Archive for July 23rd, 2009

In Vote Fraud Case, Acorn Challenges a Law as Unconstitutional

Thursday, July 23rd, 2009

NY Times:

PITTSBURGH – The community organizing and voter registration group Acorn filed a federal lawsuit here Wednesday claiming that a state statute that is being used to prosecute some of its former employees is unconstitutional.

The group, whose official name is the Association of Community Organizations for Reform Now, filed the lawsuit against the Allegheny County district attorney, Stephen Zappala, who is prosecuting the former Acorn employees, and the Pennsylvania attorney general, Tom Corbett, seeking to strike down the law.

Editorial: Derek Schmidt still needs to answer why he funded attacks on religious conservatives

Thursday, July 23rd, 2009

It looks like Kansas Senate Majority Leader Derek Schmidt wants to run state-wide in 2010, for Secretary of State.  He’ll face the well-respected former state Republican party leader and constitutional scholar Kris Kobach, along with another tough challenger, J.R. Claeys.

There are many policy-related reasons for Republican voters to be skeptical of of Senator Schmidt.  But there’s at least one rather odd piece of baggage carried by Schmidt that is particularly troubling:  in 2008, he approved of the donation of thousands of dollars of Senate Republican Leadership PAC money to a far-left group called The Kansas Traditional Republican Majority (KTRM), which then, without real evidence or without any later apology, labeled as “racists” former Republican Congressman Jim Ryun (then in a close primary with now-Congresswoman Lynn Jenkins), former Kansas Attorney General Phill Kline, and the Family Research Council (FRC), along with the FRC’s leader Tony Perkins.

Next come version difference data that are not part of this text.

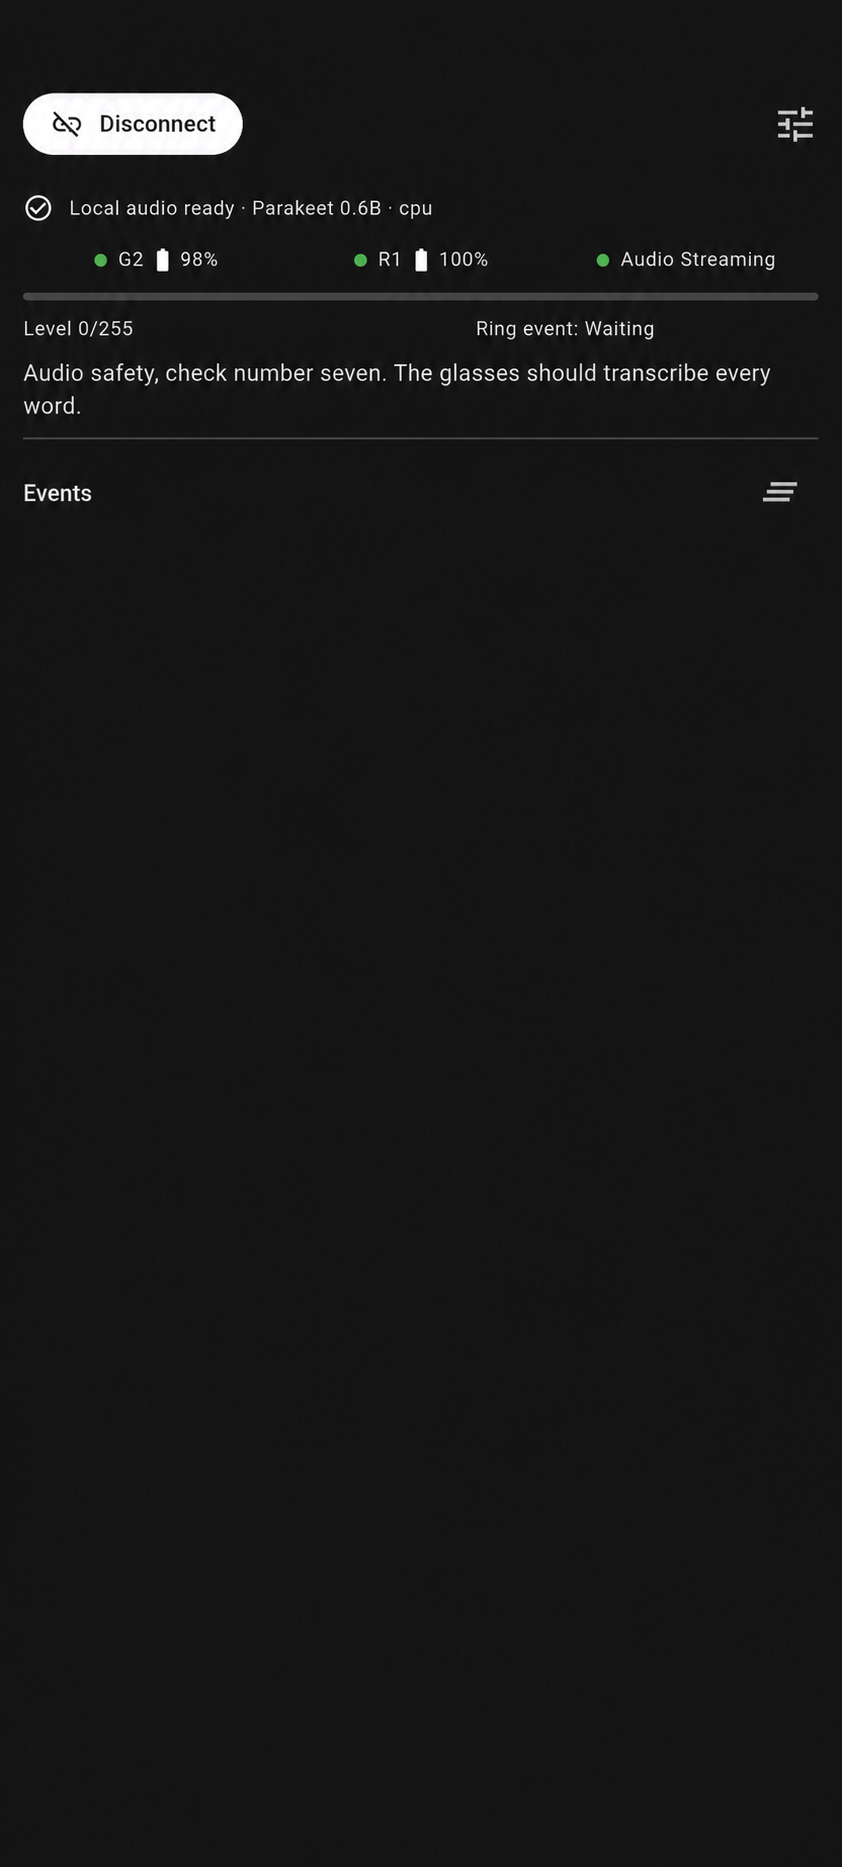
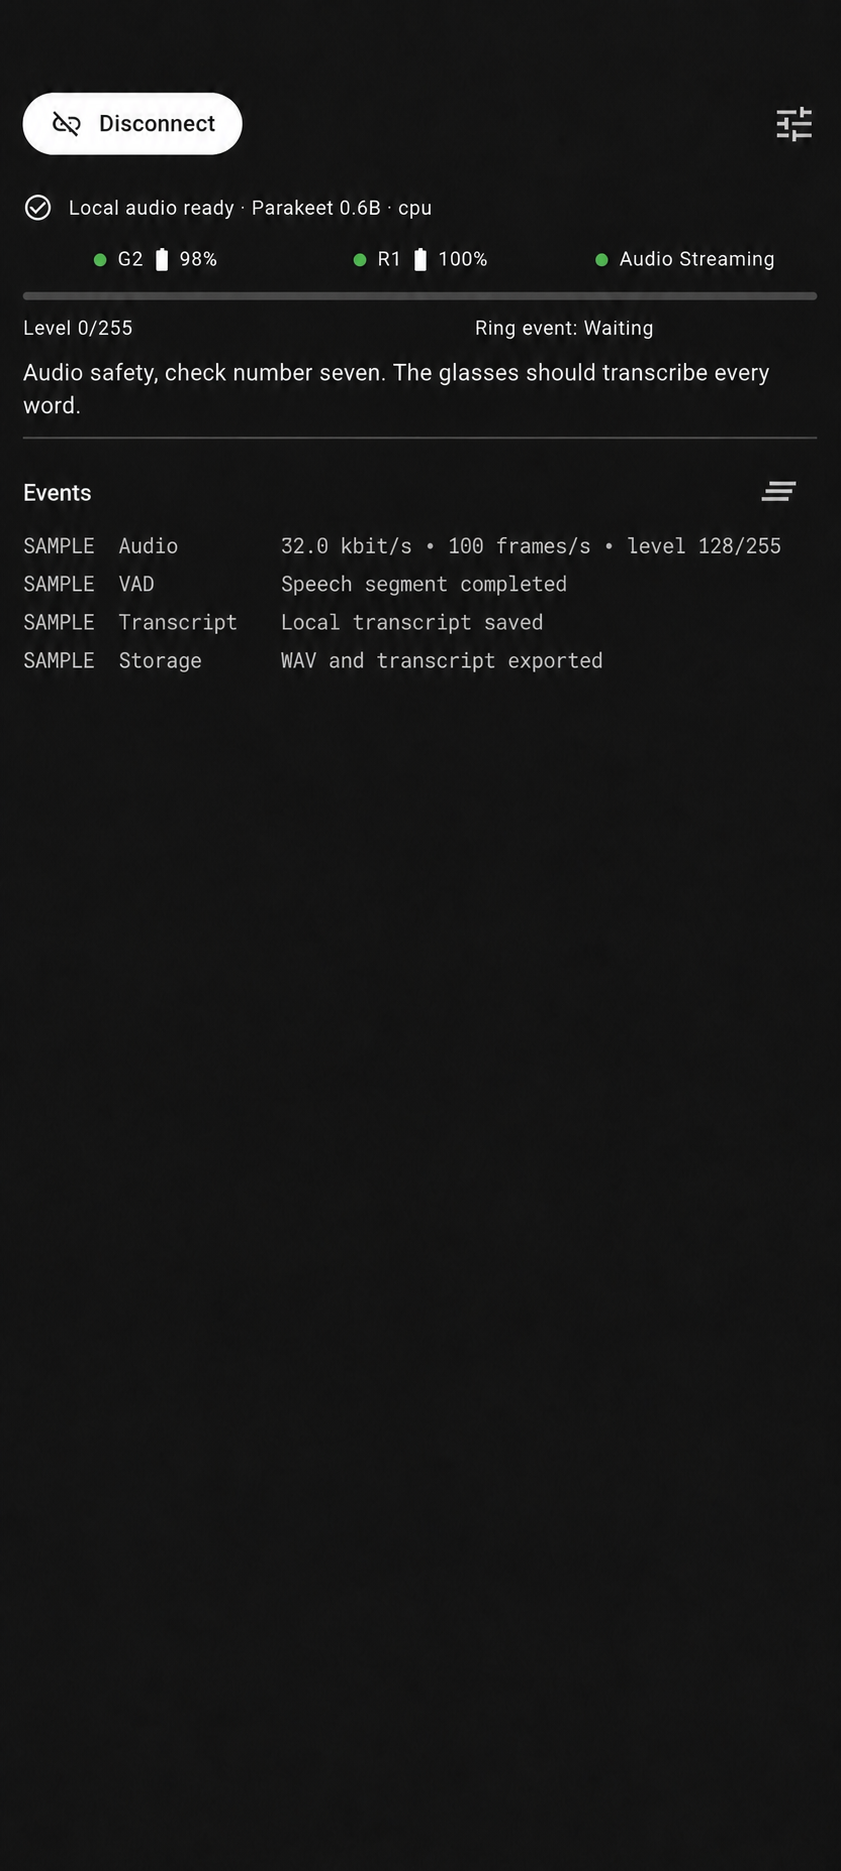
Refine README app preview

diff --git a/README.md b/README.md
@@ -1,12 +1,12 @@
-# Work Bench
-
-<p align="center">
+<h1>
   <img
     src="android/app/src/main/res/mipmap-xxxhdpi/ic_launcher.png"
     alt="Work Bench app icon"
-    width="96"
+    width="48"
+    align="absmiddle"
   >
-</p>
+  Work Bench
+</h1>
 
 <p align="center">
   <img
@@ -17,7 +17,7 @@
 </p>
 
 <p align="center">
-  <em>Physical G2 audio → Parakeet 0.6B transcription test. System chrome and live protocol events were removed from this repository-safe image.</em>
+  <em>Physical G2 audio → Parakeet 0.6B transcription test. System chrome and live protocol events were removed; rows labeled SAMPLE are synthetic.</em>
 </p>
 
 Work Bench is a local-first wearable work agent built around the Even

KTRM’s views are extreme, without a doubt, but its supporters, while small in number, are relatively influential and have close political ties to Schmidt, and to the other two state senators who operate the Senate Leadership PAC (President Steve Morris and Vice President John Vratil).  In other words, it would be tough for Schmidt to claim that he didn’t know what he was getting into when directing thousands of dollars to the group.

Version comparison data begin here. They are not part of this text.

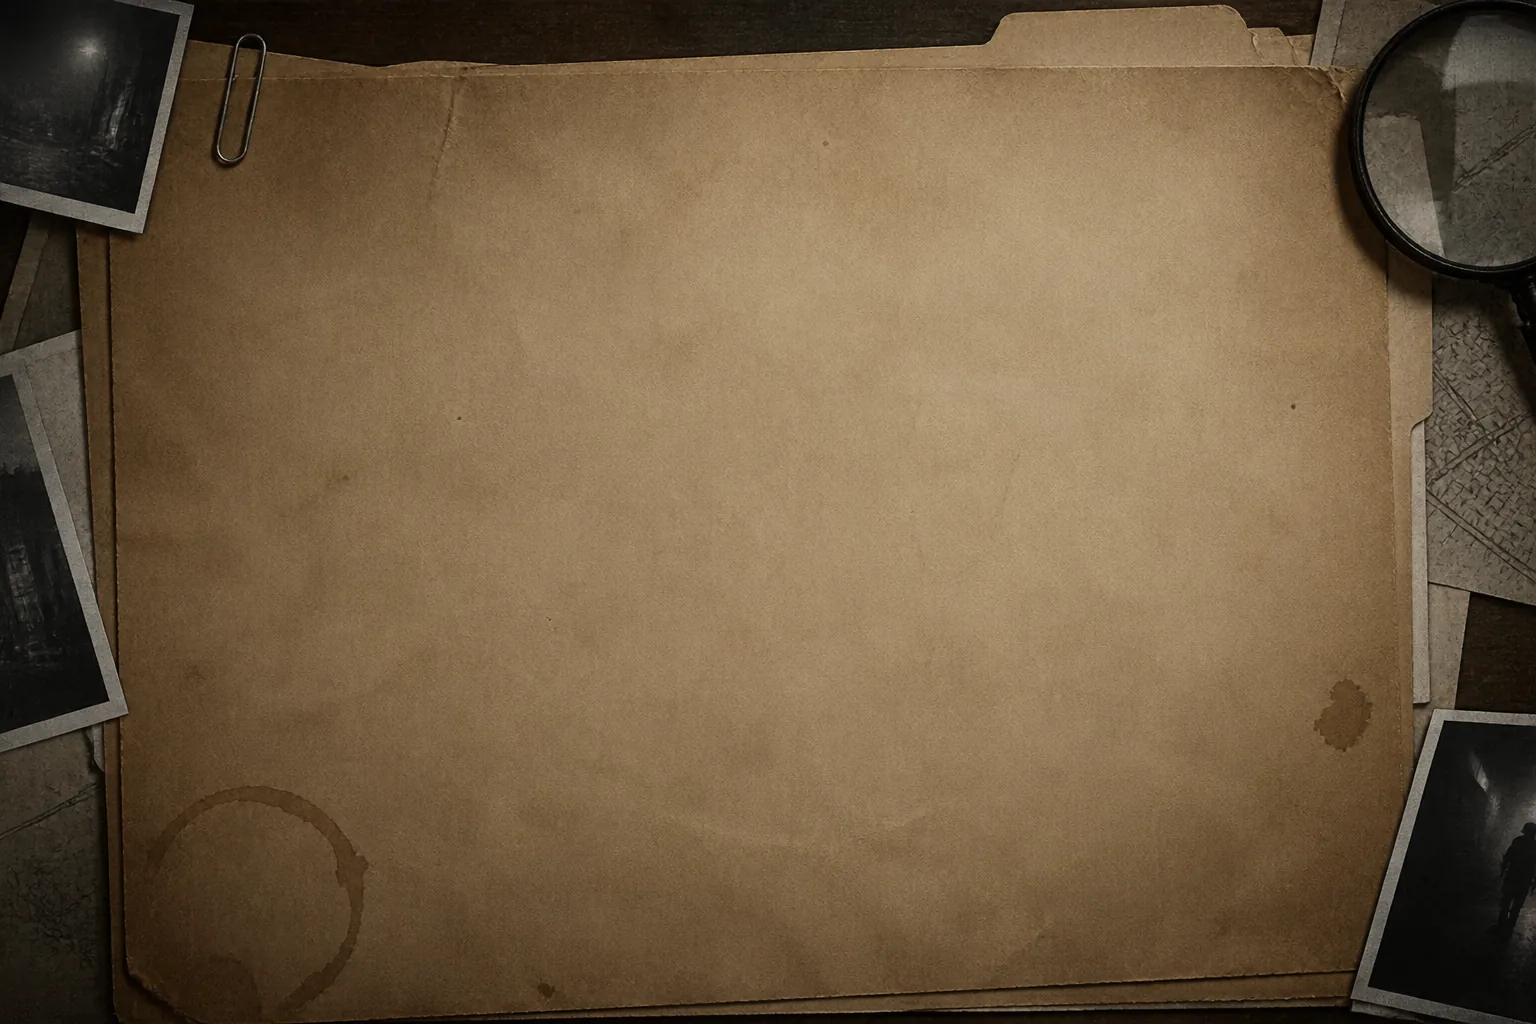
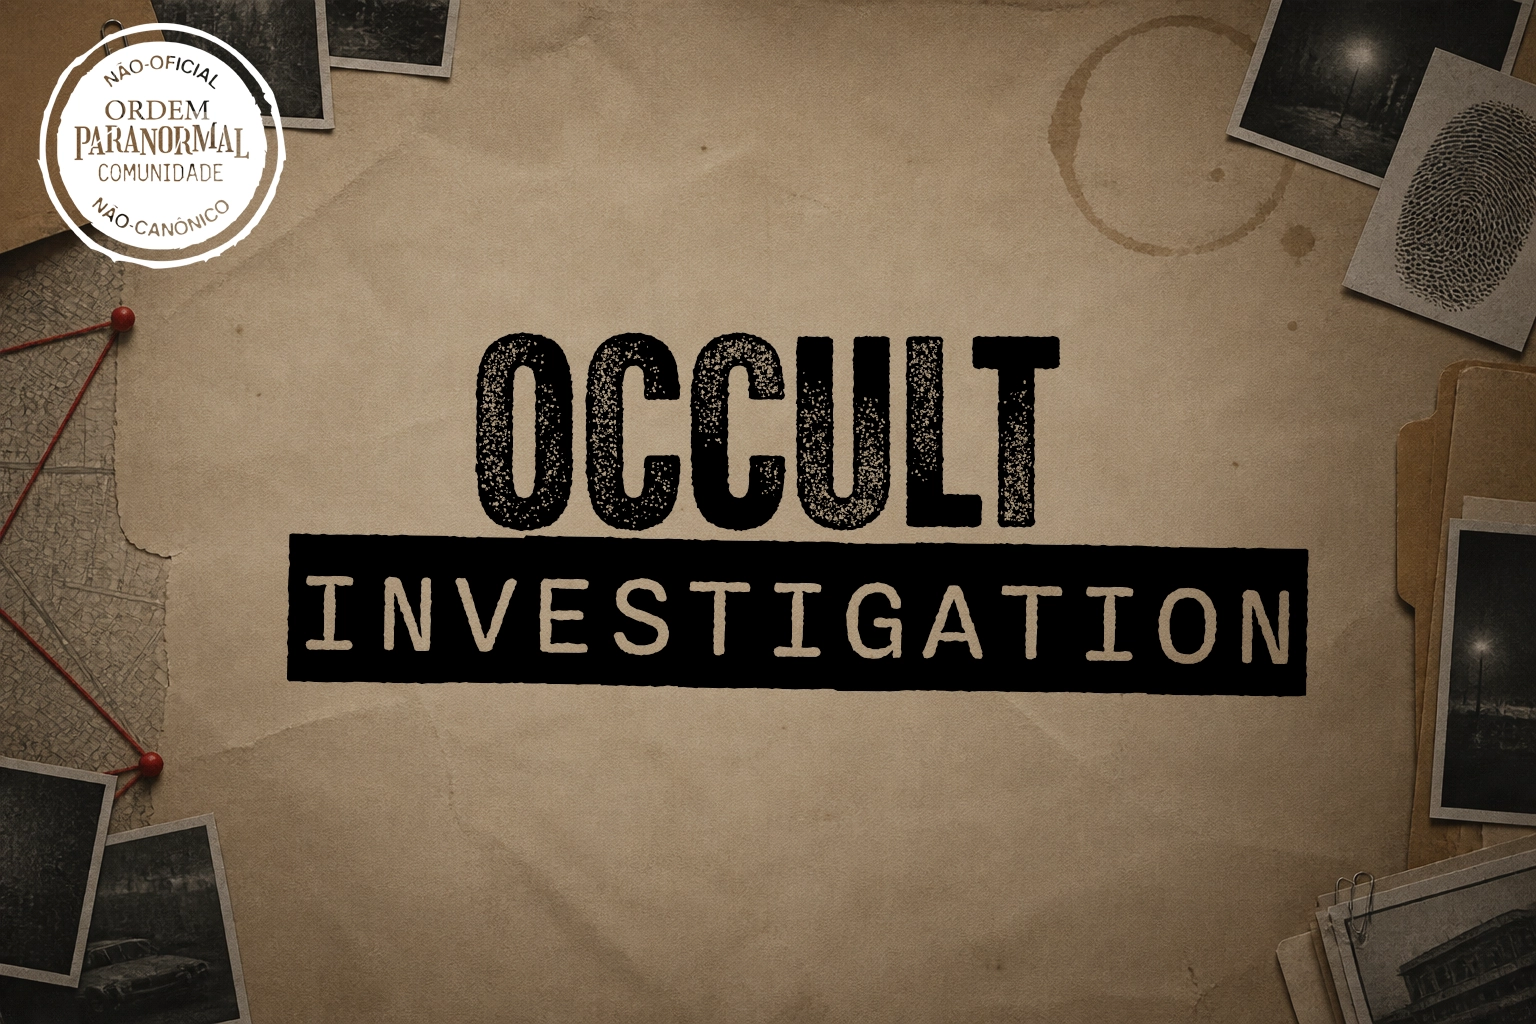
feat: add assets and community license notice for sdr-ocult ruleset

diff --git a/NOTICE.md b/NOTICE.md
@@ -1,0 +1,21 @@
+LICENÇA DA COMUNIDADE DE ORDEM PARANORMAL — AVISO DE CONFORMIDADE
+Versão 1.0 | Última atualização: 28/06/2026
+
+Este é um conteúdo não oficial, publicado sob a Licença da Comunidade de Ordem Paranormal.
+
+Este ruleset é um homebrew de fã criado para uso em Virtual Tabletops (VTTs), compatível
+com o sistema de Ordem Paranormal. Não é um produto oficial e não possui qualquer parceria,
+aprovação, supervisão ou endosso dos detentores dos direitos autorais de Ordem Paranormal
+(Rafael Lange / Cellbit e Jambô Editora).
+
+O conteúdo deste ruleset:
+- É baseado nas regras oficiais, mas não reproduz textos nem imagens dos livros originais.
+- Pode utilizar terminologias gerais do sistema, como os cinco atributos (Agilidade, Força,
+  Intelecto, Presença e Vigor), Pontos de Vida, Pontos de Esforço, Sanidade, Determinação,
+  NEX, Membrana, Outro Lado, os cinco Elementos (Sangue, Morte, Conhecimento, Energia e
+  Medo) e Ordo Realitas.
+- Não utiliza a marca "Ordem Paranormal", logos oficiais, nem sugere qualquer vínculo oficial.
+- Não reproduz personagens, lugares ou eventos específicos do cânone narrativo oficial.
+
+Para informações completas sobre a Licença da Comunidade de Ordem Paranormal, acesse:
+https://www.ordemparanormal.com.br/licenca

It’s tough to know where to begin with such an absurd attack on religious conservatives.  It sure doesn’t seem like a way to gain the affection of Kansas’ Republican primary voters.

If Schmidt wants a promotion to a state-wide office, he needs to explain his support of KTRM.